DIRECTIONS: Every line of the records below that holds the word "figs" belongs in the answer.

[Difference listings]
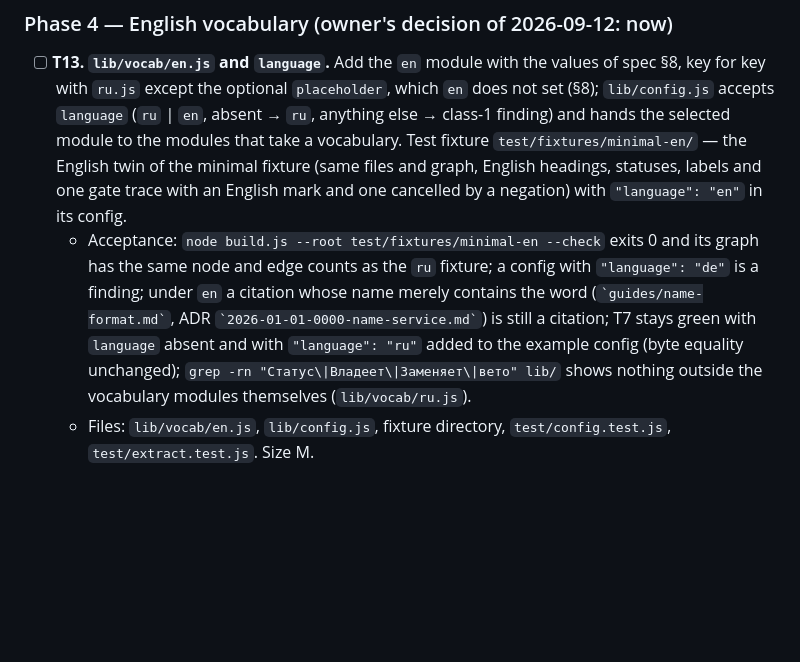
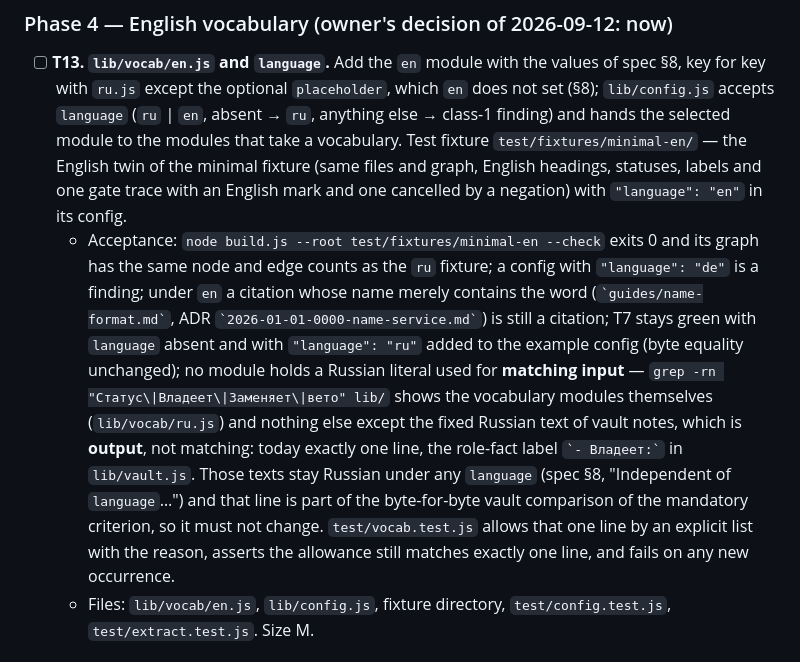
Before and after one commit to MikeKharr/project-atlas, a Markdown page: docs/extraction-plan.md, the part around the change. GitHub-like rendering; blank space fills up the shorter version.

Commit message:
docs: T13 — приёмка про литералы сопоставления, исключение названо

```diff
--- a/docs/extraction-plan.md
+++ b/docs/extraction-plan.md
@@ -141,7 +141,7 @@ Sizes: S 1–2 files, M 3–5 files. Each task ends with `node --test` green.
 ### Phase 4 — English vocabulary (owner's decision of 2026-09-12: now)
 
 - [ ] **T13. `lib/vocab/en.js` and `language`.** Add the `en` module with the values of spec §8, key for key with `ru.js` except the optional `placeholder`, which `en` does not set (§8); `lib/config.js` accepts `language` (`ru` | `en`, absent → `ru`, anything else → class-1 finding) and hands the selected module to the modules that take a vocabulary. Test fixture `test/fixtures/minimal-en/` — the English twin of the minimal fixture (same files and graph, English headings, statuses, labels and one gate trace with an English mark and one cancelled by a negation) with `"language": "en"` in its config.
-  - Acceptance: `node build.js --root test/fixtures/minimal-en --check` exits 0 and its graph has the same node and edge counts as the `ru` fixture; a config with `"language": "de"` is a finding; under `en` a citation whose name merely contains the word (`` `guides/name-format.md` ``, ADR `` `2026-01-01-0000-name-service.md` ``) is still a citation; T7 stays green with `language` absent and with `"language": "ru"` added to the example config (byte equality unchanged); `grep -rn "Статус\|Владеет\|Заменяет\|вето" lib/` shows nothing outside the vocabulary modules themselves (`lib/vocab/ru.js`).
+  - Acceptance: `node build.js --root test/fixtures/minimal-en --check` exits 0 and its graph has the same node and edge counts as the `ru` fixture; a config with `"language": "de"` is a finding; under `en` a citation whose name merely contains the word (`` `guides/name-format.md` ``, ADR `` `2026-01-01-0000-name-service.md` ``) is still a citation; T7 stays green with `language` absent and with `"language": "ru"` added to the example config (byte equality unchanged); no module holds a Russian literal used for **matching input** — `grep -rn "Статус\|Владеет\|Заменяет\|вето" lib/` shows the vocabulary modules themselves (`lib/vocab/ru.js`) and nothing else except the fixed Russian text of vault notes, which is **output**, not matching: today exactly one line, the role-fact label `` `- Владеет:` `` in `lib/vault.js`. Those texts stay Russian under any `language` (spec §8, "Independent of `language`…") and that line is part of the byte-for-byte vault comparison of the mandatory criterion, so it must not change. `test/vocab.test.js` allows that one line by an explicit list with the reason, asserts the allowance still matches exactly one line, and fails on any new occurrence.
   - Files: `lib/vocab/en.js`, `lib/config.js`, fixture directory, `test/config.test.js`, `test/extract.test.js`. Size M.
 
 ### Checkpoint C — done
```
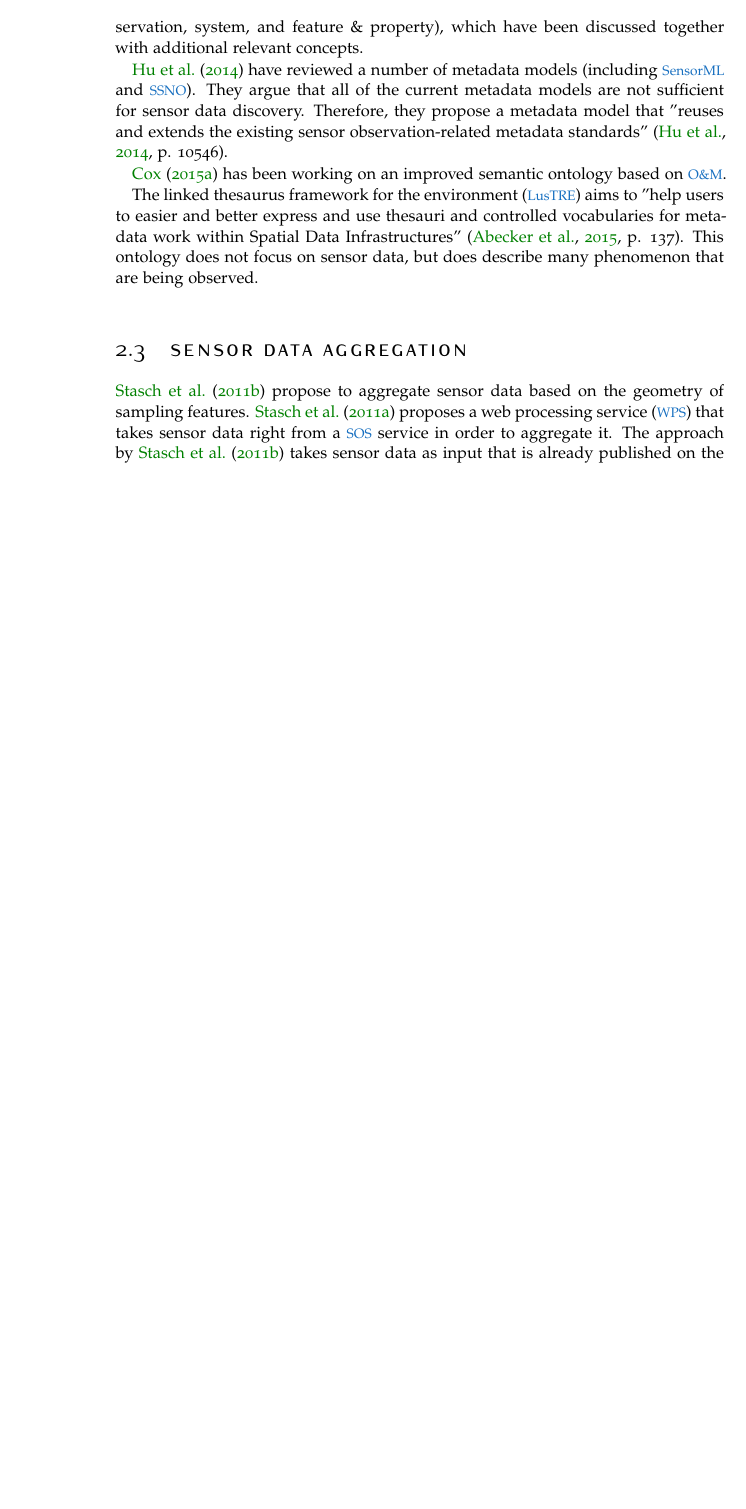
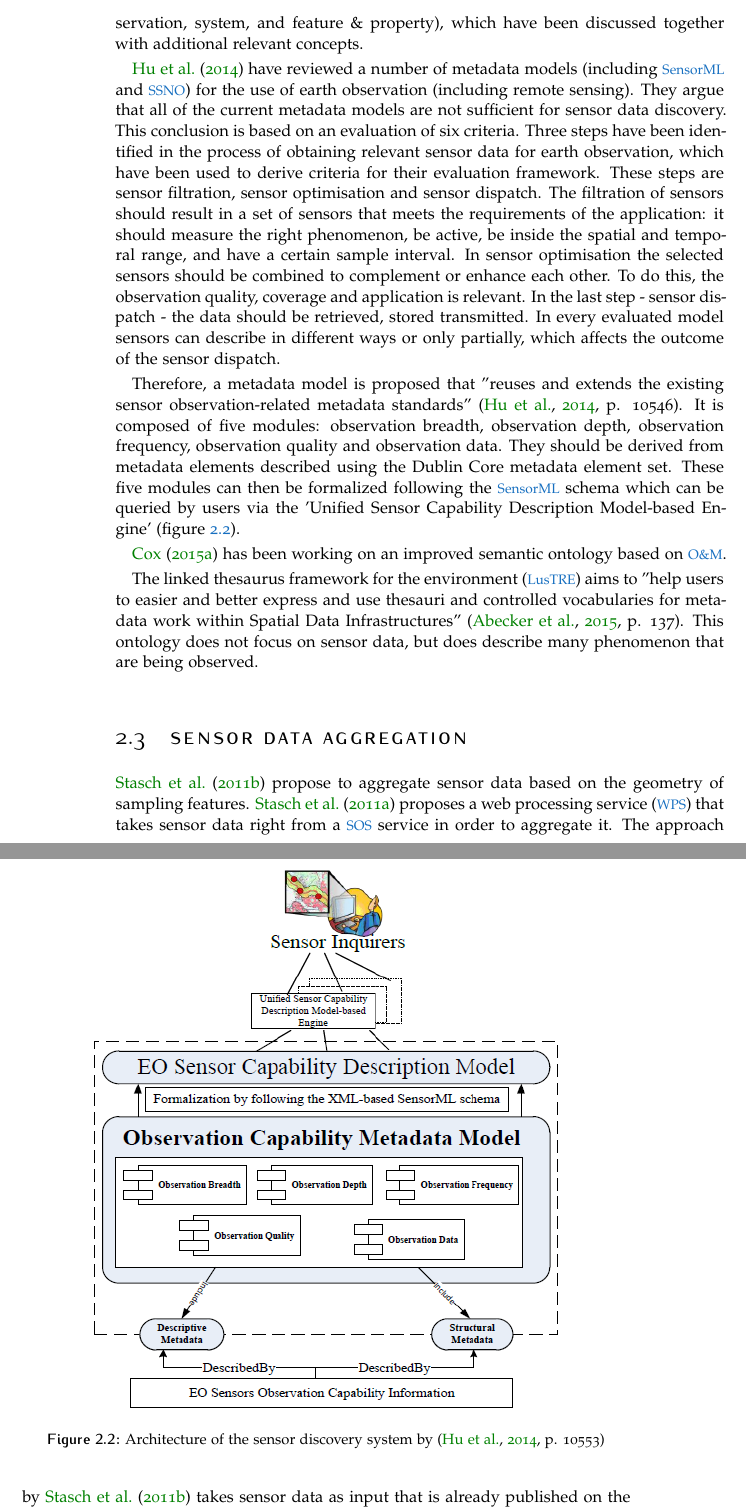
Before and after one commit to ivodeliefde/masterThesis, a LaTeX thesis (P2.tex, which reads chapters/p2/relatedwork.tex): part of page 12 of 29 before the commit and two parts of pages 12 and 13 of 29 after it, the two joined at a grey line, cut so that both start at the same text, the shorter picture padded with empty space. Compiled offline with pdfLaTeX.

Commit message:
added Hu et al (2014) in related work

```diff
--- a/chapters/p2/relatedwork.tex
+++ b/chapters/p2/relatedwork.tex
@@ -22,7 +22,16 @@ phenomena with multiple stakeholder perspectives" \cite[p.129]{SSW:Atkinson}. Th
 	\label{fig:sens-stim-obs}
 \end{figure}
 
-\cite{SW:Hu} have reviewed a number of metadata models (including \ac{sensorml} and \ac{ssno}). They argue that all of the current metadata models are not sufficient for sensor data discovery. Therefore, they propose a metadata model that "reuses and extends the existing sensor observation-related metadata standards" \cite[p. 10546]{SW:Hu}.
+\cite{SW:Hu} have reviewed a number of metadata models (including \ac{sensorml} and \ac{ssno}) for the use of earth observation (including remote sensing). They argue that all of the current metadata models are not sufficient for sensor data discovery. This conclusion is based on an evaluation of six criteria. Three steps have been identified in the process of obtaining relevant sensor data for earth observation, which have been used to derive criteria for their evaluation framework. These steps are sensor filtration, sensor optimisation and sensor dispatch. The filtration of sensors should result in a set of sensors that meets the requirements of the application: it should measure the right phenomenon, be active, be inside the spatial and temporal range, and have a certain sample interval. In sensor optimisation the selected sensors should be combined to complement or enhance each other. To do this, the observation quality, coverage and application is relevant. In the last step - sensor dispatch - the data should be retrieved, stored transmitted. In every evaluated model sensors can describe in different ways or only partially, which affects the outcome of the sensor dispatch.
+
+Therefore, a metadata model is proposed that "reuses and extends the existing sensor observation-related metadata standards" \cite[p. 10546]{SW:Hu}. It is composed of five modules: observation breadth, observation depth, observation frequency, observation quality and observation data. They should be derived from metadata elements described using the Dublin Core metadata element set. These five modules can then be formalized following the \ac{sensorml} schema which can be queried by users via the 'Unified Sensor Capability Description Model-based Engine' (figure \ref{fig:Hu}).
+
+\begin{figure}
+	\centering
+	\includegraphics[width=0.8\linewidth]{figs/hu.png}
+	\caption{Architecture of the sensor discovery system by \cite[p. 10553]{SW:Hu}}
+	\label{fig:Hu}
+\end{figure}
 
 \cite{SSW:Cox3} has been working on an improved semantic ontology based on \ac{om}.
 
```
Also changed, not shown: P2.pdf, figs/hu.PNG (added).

OUTPUT BELOW:
+	\includegraphics[width=0.8\linewidth]{figs/hu.png}
Also changed, not shown: P2.pdf, figs/hu.PNG (added).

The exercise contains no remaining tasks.